And I know it makes far too much sense and for that reason, I'm not even going to propose it, but if it didn't make sense I would say Chicago's officials should look into this as a potential site for the mythical casino they keep debating on doing. It will be 2031 and they'll still be arguing on where to put their downtown casino so if you're thinking "this project will take too long to complete, they need the casino, the jobs it will create, and the tax revenue asap" you're incorrect.
8 guaranteed weekends a year you’d have 60,000 depressed and despondent staggering around like that scene in Saving Private Ryan,
filing out of Soldier and walking right onto your casino floor to lose away their sadness.
That my friends is called shooting fish in a barrel.
But just imagine a decent casino, next to an Xfinity Live type venue, or just a handful of nice bars right outside Soldier.
Would be unreal.
p.s. - Moved here post renovation and never really understood why everybody hated it so much. I thought the new Soldier Field was always amazing. Great place to watch a game. Great home-field advantage from a fan perspective. (Fuckin awful for the players, the field itself is one of the worst in sports). Great concessions, beer lines aren't too bad. I love the place.

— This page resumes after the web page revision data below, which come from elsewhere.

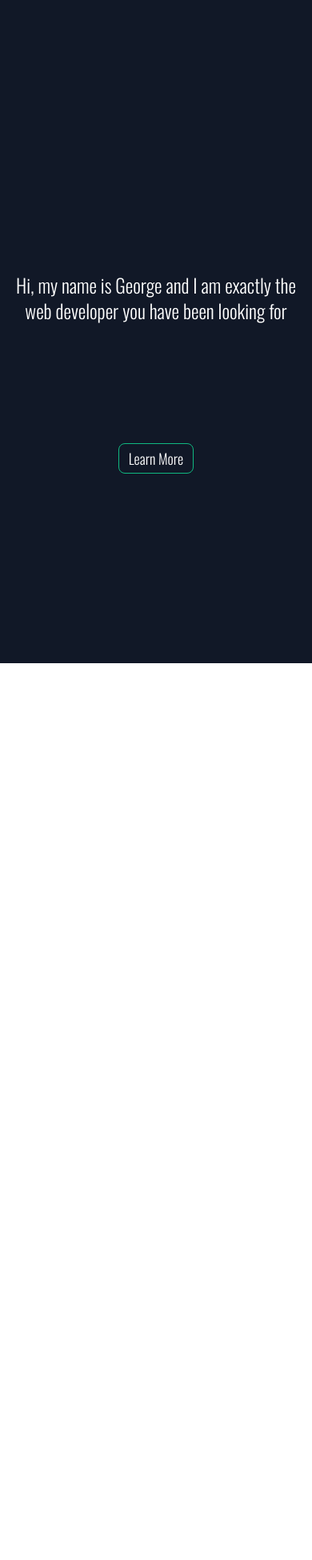
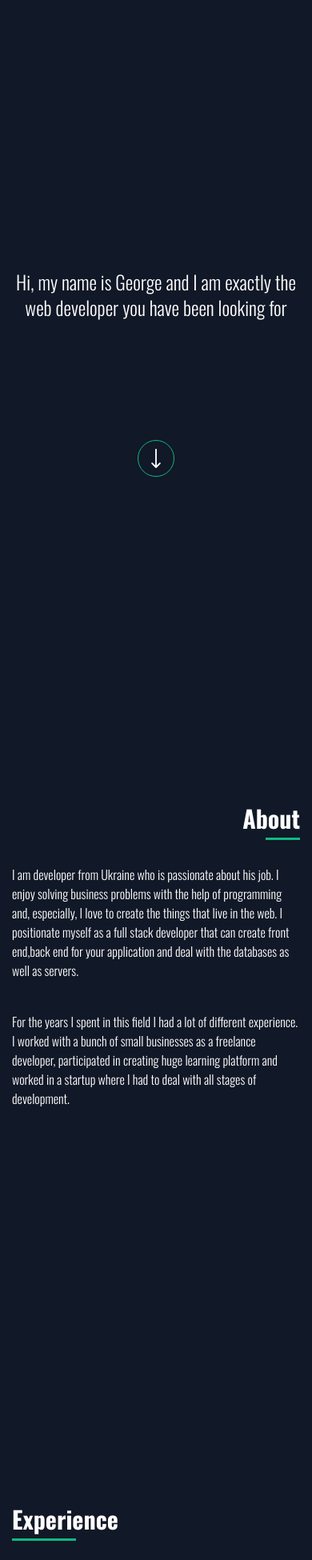
Before and after one commit to qeorqer/portfolio, a Gatsby site: page / in a window 390 px wide. Shown: the part 47-1997 px from the top of the page at 80% size. Before the commit the page ends 876 px from the top, so only its background shows below. Built offline with nearby package versions, Linux system fonts and the light colour scheme; Gatsby itself is replaced by a stand-in of ours.

Commit message:
created the first version of about block

```diff
--- a/gatsby-config.ts
+++ b/gatsby-config.ts
@@ -10,7 +10,6 @@ const config: GatsbyConfig = {
   plugins: [
     'gatsby-plugin-postcss',
     'gatsby-plugin-dts-css-modules',
-    'gatsby-plugin-tsconfig-paths',
     {
       resolve: `gatsby-plugin-google-fonts`,
       options: {
@@ -27,7 +26,7 @@ const config: GatsbyConfig = {
           '@styles': path.resolve(__dirname, 'src/styles'),
           '@assets': path.resolve(__dirname, 'src/assets'),
         },
-        extensions: ['js', 'ts', 'tsx'],
+        extensions: ['ts', 'tsx', 'svg', 'png', 'jpg'],
       },
     },
     {
@@ -36,6 +35,14 @@ const config: GatsbyConfig = {
         icon: 'src/assets/icons/favicon.png',
       },
     },
+    {
+      resolve: 'gatsby-plugin-react-svg',
+      options: {
+        rule: {
+          include: path.resolve(__dirname, 'src/assets/icons'),
+        },
+      },
+    },
   ],
 };
 
--- a/package.json
+++ b/package.json
@@ -23,6 +23,7 @@
     "gatsby-plugin-alias-imports": "^1.0.5",
     "gatsby-plugin-google-fonts": "^1.0.1",
     "gatsby-plugin-manifest": "^4.23.1",
+    "gatsby-plugin-react-svg": "^3.1.0",
     "react": "^18.1.0",
     "react-dom": "^18.1.0"
   },
--- a/src/components/About/index.tsx
+++ b/src/components/About/index.tsx
@@ -1,18 +1,26 @@
-import React, { useState } from 'react';
-
-import Button from '@components/Button';
+import React from 'react';
 
 const About: React.FC = () => {
   return (
-    <section className="bg-gray-900 text-white py-4 text-center">
-      <div className="container font-light p-5 h-screen flex items-center justify-center text-2xl flex-col">
-        <h2>
-          Hi, my name is George and I am exactly the web developer you have been
-          looking for
-        </h2>
-        <div className="relative top-[150px]">
-          <Button text="learn more" onClick={() => {}} />
+    <section className="bg-gray-900 text-white py-4" id="about">
+      <div className="container font-light h-screen flex flex-col py-40 md:px-20 lg:px-32 xl:px-44 2xl:px-52">
+        <div className="text-3xl font-bold text-right">
+          <h2 className="withLine right inline">About</h2>
         </div>
+        <p className="text-left mt-10 max-w-xl">
+          I am developer from Ukraine who is passionate about his job. I enjoy
+          solving business problems with the help of programming and,
+          especially, I love to create the things that live in the web. I
+          positionate myself as a full stack developer that can create front
+          end,back end for your application and deal with the databases as well
+          as servers.
+        </p>
+        <p className="text-left mt-10 max-w-xl">
+          For the years I spent in this field I had a lot of different
+          experience. I worked with a bunch of small businesses as a freelance
+          developer, participated in creating huge learning platform and worked
+          in a startup where I had to deal with all stages of development.
+        </p>
       </div>
     </section>
   );
--- /dev/null
+++ b/src/components/Experience/index.tsx
@@ -0,0 +1,18 @@
+import React from 'react';
+
+const Experience: React.FC = () => {
+  return (
+    <section
+      className="bg-gray-900 text-white py-4 text-center"
+      id="experience">
+      <div className="container font-light h-screen flex flex-col py-40 md:px-20 lg:px-32 xl:px-44 2xl:px-52">
+        <div className="text-3xl font-bold text-left">
+          <h2 className="withLine left inline">Experience</h2>
+        </div>
+        <p className="text-left mt-10">The cool story about me</p>
+      </div>
+    </section>
+  );
+};
+
+export default Experience;
--- /dev/null
+++ b/src/components/Experience/utils.ts
@@ -0,0 +1,17 @@
+const workExperience = [
+  {
+    title: 'Freelance developer',
+    description: 'Working as a freelance web developer',
+    started: '04.2019',
+  },
+  {
+    title: 'Full stack developer at DevPuzzle',
+    description: 'Working as a fullstack developer',
+    started: '04.2019',
+  },
+  {
+    title: 'Full stack developer at AVA.codes',
+    description: 'Working as a freelance web developer',
+    started: '04.2019',
+  },
+];
--- a/src/components/Header/index.tsx
+++ b/src/components/Header/index.tsx
@@ -10,7 +10,7 @@ const Header: React.FC = () => {
   const [isMenuOpen, setIsMenuOpen] = useState(false);
 
   return (
-    <header className="bg-gray-900 text-white py-4 text-center fixed w-full text-lg">
+    <header className="bg-gray-900 text-white py-4 text-center fixed w-full text-lg z-10">
       <div className="container grid grid-cols-2 md:grid-cols-3 md:gap-4 font-light items-center px-5">
         <div>
           <Link to="/">
--- a/src/components/Intro/index.tsx
+++ b/src/components/Intro/index.tsx
@@ -1,17 +1,22 @@
-import React, { useState } from 'react';
+import React from 'react';
+import { navigate } from 'gatsby';
 
-import Button from '@components/Button';
+import ArrowIcon from '@assets/icons/arrow.svg';
 
 const Intro: React.FC = () => {
   return (
     <section className="bg-gray-900 text-white py-4 text-center">
       <div className="container font-light p-5 h-screen flex items-center justify-center text-2xl flex-col">
-        <h2>
+        <p>
           Hi, my name is George and I am exactly the web developer you have been
           looking for
-        </h2>
+        </p>
         <div className="relative top-[150px]">
-          <Button text="learn more" onClick={() => {}} />
+          <button
+            className="border-emerald-500 border p-2.5 rounded-full"
+            onClick={() => navigate('#about')}>
+            <ArrowIcon />
+          </button>
         </div>
       </div>
     </section>
--- /dev/null
+++ b/src/custom.d.ts
@@ -0,0 +1,6 @@
+declare module '*.svg' {
+  import React = require('react');
+  export const ReactComponent: React.FC<React.SVGProps<SVGSVGElement>>;
+  const src: string;
+  export default src;
+}
--- a/src/pages/index.tsx
+++ b/src/pages/index.tsx
@@ -3,12 +3,16 @@ import type { HeadFC } from 'gatsby';
 
 import Header from '@components/Header';
 import Intro from '@components/Intro';
+import About from '@components/About';
+import Experience from '@components/Experience';
 
 const MainPage = () => {
   return (
     <main>
       <Header />
       <Intro />
+      <About />
+      <Experience />
     </main>
   );
 };
--- a/src/styles/global.css
+++ b/src/styles/global.css
@@ -1,3 +1,30 @@
 @tailwind base;
 @tailwind components;
 @tailwind utilities;
+
+html {
+  scroll-behavior: smooth;
+}
+
+.withLine {
+  position: relative;
+}
+
+.withLine::after {
+  content: '';
+  width: 60%;
+  height: 3px;
+  background-color: #10b981;
+  position: absolute;
+  bottom: -5px;
+}
+
+.withLine.left::after {
+  content: '';
+  left: 0;
+}
+
+.withLine.right::after {
+  content: '';
+  right: 0;
+}
--- a/tailwind.config.js
+++ b/tailwind.config.js
@@ -4,6 +4,7 @@ module.exports = {
   theme: {
     container: {
       center: true,
+      padding: '15px',
     },
     fontFamily: {
       sans: ['Oswald', 'sans-serif'],
--- a/tsconfig.json
+++ b/tsconfig.json
@@ -24,6 +24,7 @@
     "./src/**/*",
     "./gatsby-node.ts",
     "./gatsby-config.ts",
-    "./plugins/**/*"
+    "./plugins/**/*",
+    "custom.d.ts",
   ],
 }
```
Also changed, not shown: .eslintrc.js, src/assets/icons/arrow.svg (added), 1 other file.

Then a few years ago somebody was telling me about the high school games they use to play there like 100 years ago and that they'd draw 115,000 people. For a high school football game. I looked up old pics
It was also so big they used to hold Ski Jump events at it.
and then I got it. The place used to be unreal. Those beautiful monument pillars all around it, and the upper bowl that was like two or three times the size it is now. Incredible stuff.